**Required action:**
Find the lines below that include the word "fonts" and report how many there are, with no other text.

Screenshot and code edit data

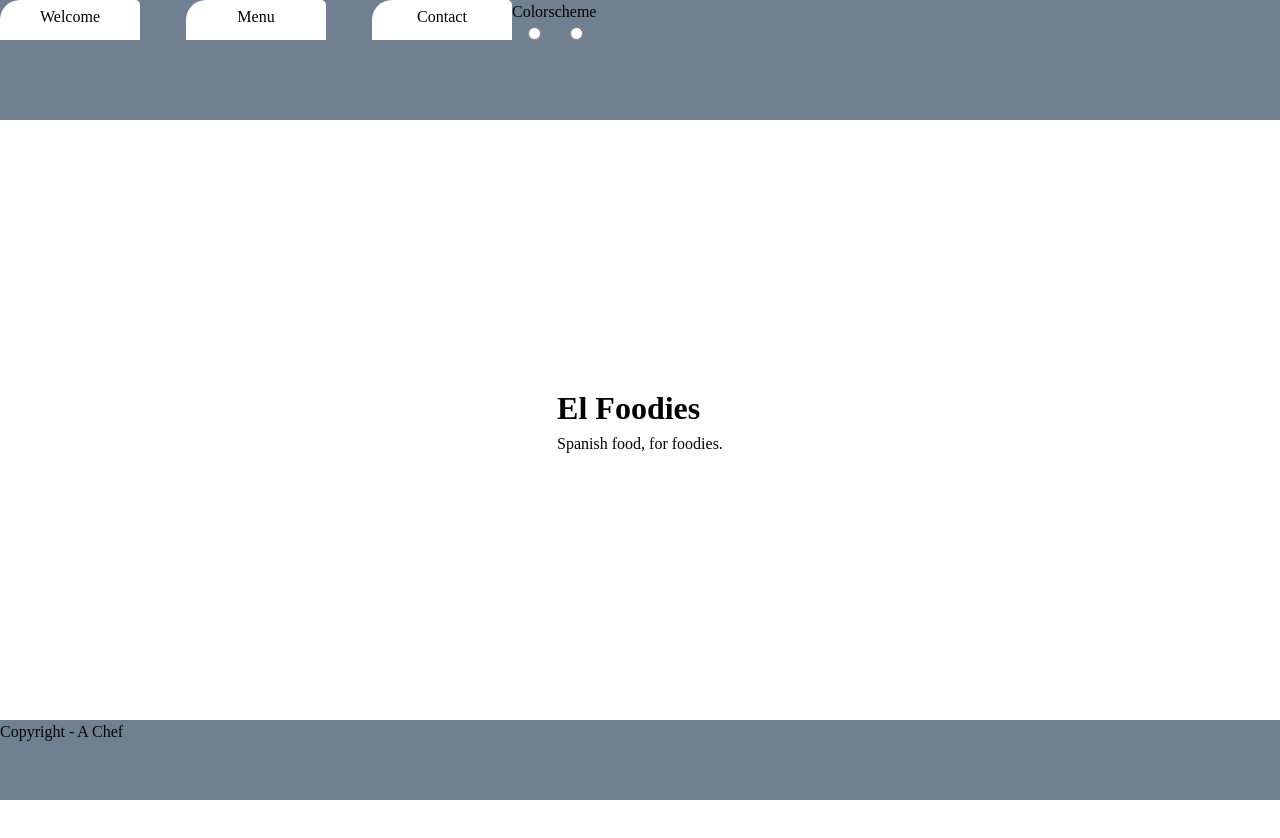
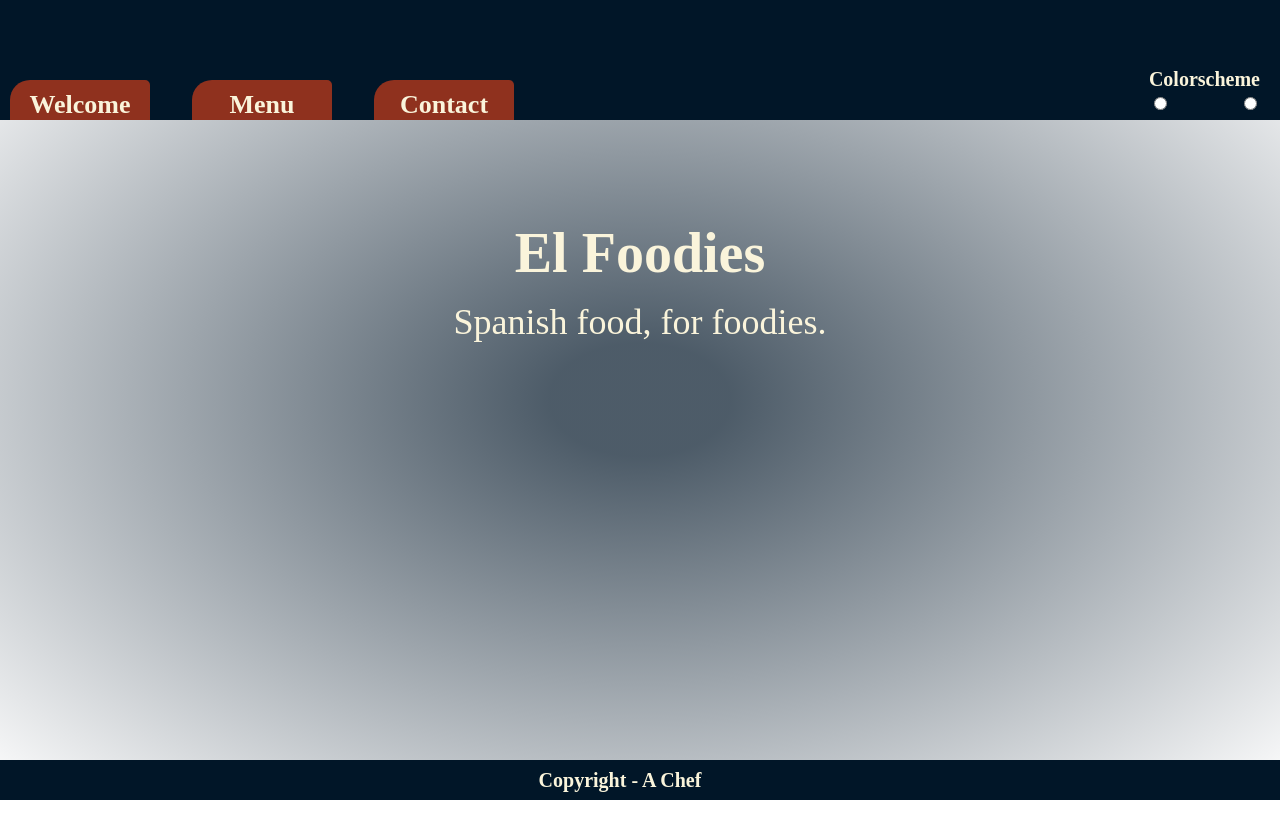
Before and after one commit to s-jad/restaurant-page, a website built with webpack: page src/index.html in a window 1280 px wide. After the commit the page ends 800 px from the top, so only its background shows below. Built offline with nearby package versions, Linux system fonts and the light colour scheme; files whose address does not match are found by name.

Commit message:
Feat: fonts and colorscheme

```diff
--- a/src/style.css
+++ b/src/style.css
@@ -81,9 +81,26 @@ select {
 
 /* START OF STYLES */
 
+:root {
+    --dark-blue: hsl(208, 95%, 8%);
+    --mid-blue: hsl(214, 97%, 13%);
+    --mid-purple: hsl(344, 35%, 34%);
+    --light-yellow: hsl(47, 77%, 92%);
+    --mid-orange: hsl(10, 65%, 34%);
+}
+
+@font-face {
+  font-family: 'ShadowsIntoLight-Regular';
+  src: url('./assets/ShadowsIntoLight-Regular.ttf') format('truetype');
+  font-weight: 400;
+  font-style: normal;
+
+}
+
 /* ELEMENT STYLES */
 
 body {
+    color: var(--light-yellow);
     font-size: 1.6rem;
 }
 
@@ -99,6 +116,20 @@ p {
     display: block;
 }
 
+h1 {
+    font-family: "ShadowsIntoLight-Regular";
+    font-size: clamp(30px, 3.6rem, 40px);
+}
+
+h2 {
+    font-family: "ShadowsIntoLight-Regular";
+    font-size: clamp(24px, 3rem, 34px);
+}
+
+h3 {
+    font-family: "ShadowsIntoLight-Regular";
+    font-size: clamp(22px, 2.6rem, 30px);
+}
 /* UTILITY CLASSES */
 
 .flex {
@@ -121,13 +152,18 @@ p {
 
 #page-header,
 #page-footer {
-    background: slategrey;
+    font-size: clamp(18px, 2rem, 22px);
+    font-weight: 600;
+    background: var(--dark-blue);
     width: 100%;
 }
 
 #page-footer {
+    align-items: center;
+    justify-content: center;
     bottom: 0;
-    height: 10vh;
+    height: 5vh;
+    color: var(--light-yellow);;
 }
 
 #page-header {
@@ -135,13 +171,14 @@ p {
     height: 15vh;
 }
 
-#header-tab-flex {
+#header-flex {
+    padding: 0 1rem;
     align-items: end;
 }
 
-#header-tab-flex,
+#header-flex,
 #colorscheme-switch-flex {
-    justify-content: space-around;
+    justify-content: space-between;
     height: 100%;
 }
 
@@ -156,7 +193,7 @@ p {
 }
 
 .tab {
-    background: hsl(0, 0%, 100%);
+    background: var(--mid-orange);
     scale: 1;
     transform: translateY(0);
     transition: background 300ms ease-in-out,
@@ -169,12 +206,16 @@ p {
     text-align: center;
     border-radius: 2rem 0.5rem 0 0;
     cursor: pointer;
+
+    font-size: clamp(22px, 2.6rem, 30px);
+    font-family: "ShadowsIntoLight-Regular";
 }
 
 .tab:hover,
 .tab:focus-within {
     scale: 1.1;
-    background: hsl(0, 0%, 70%);
+    background: var(--light-yellow);
+    color: var(--dark-blue);
     transform: translateY(-2px);
 }
 
@@ -183,9 +224,17 @@ p {
     padding-right: 1rem;
 }
 
-#recipe-search {
-    padding-left: 1.5rem;
-    border-radius: 9999px;
+/* Page Content */
+
+#page-content {
+    height: 100vh;
+    width: 100vw;
+}
+
+#image-filter {
+    height: 100vh;
+    width: 100vw;
+    background: radial-gradient(ellipse at center, hsla(208, 95%, 8%, 0.7) 10%, transparent);
 }
 
 #welcome-page,
@@ -195,8 +244,7 @@ p {
     z-index: 0;
     top: 0;
     opacity: 1;
-    margin-top: 15vh;
-    height: 75vh;
+    min-height: 100vh;
     flex-direction: column;
     align-items: center;
     justify-content: center;
@@ -218,6 +266,31 @@ p {
     opacity: 0;
 }
 
+#welcome-text-container {
+    height: 30vh;
+    transform: translateY(-15vh);
+    width: 100%;
+    display: flex;
+    flex-direction: column;
+    align-items: center;
+    justify-content: center;
+}
+
+#welcome-title {
+    font-size: clamp(50px, 5.6rem, 60px);
+}
+
+#welcome-text {
+    font-size: clamp(30px, 3.6rem, 40px);
+}
+
+#welcome-title,
+#welcome-text {
+    color: var(--light-yellow);
+    font-family: "ShadowsIntoLight-Regular";
+}
+
+
 #menu-content {
     grid-template-columns: repeat(2, 1fr);
     padding: 1rem;
@@ -234,7 +307,10 @@ p {
     opacity: 1;
     padding: 1rem;
     gap: 1rem;
-    border: 1px solid black;
+    background: hsla(208, 95%, 8%, 0.8);
+    border: 1px solid var(--light-yellow);
+    box-shadow: 0 2px 5px var(--dark-blue),
+                inset 0 0 2px var(--light-yellow);
     border-radius: 2rem 0.5rem 2rem 0.5rem;
     cursor: pointer;
     transition: opacity 300ms ease-in-out;
@@ -258,18 +334,17 @@ p {
     flex-direction: column;
     align-items: center;
     justify-content: center;
-    top: 2vh;
+    top: 17.5vh;
     left: 15vw;
     height: 70vh;
     width: 70vw;
 }
 
 .menu-card-title {
-    flex-basis: 1;
+    min-width: 100px;
 }
 
 .menu-description {
-    flex-basis: 3;
 }
 
 #contact-card {
@@ -277,6 +352,12 @@ p {
     gap: 0.5rem;
     grid-template-columns: repeat(6, 1fr);
     padding: 1rem;
+
+    background: hsla(208, 95%, 8%, 0.8);
+    border: 1px solid var(--light-yellow);
+    border-radius: 2rem 0.5rem 2rem 0.5rem;
+    box-shadow: 0 2px 5px var(--dark-blue),
+                inset 0 0 2px var(--light-yellow);
 }
 
 #contact-card > h2 {
```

**Task output:**
2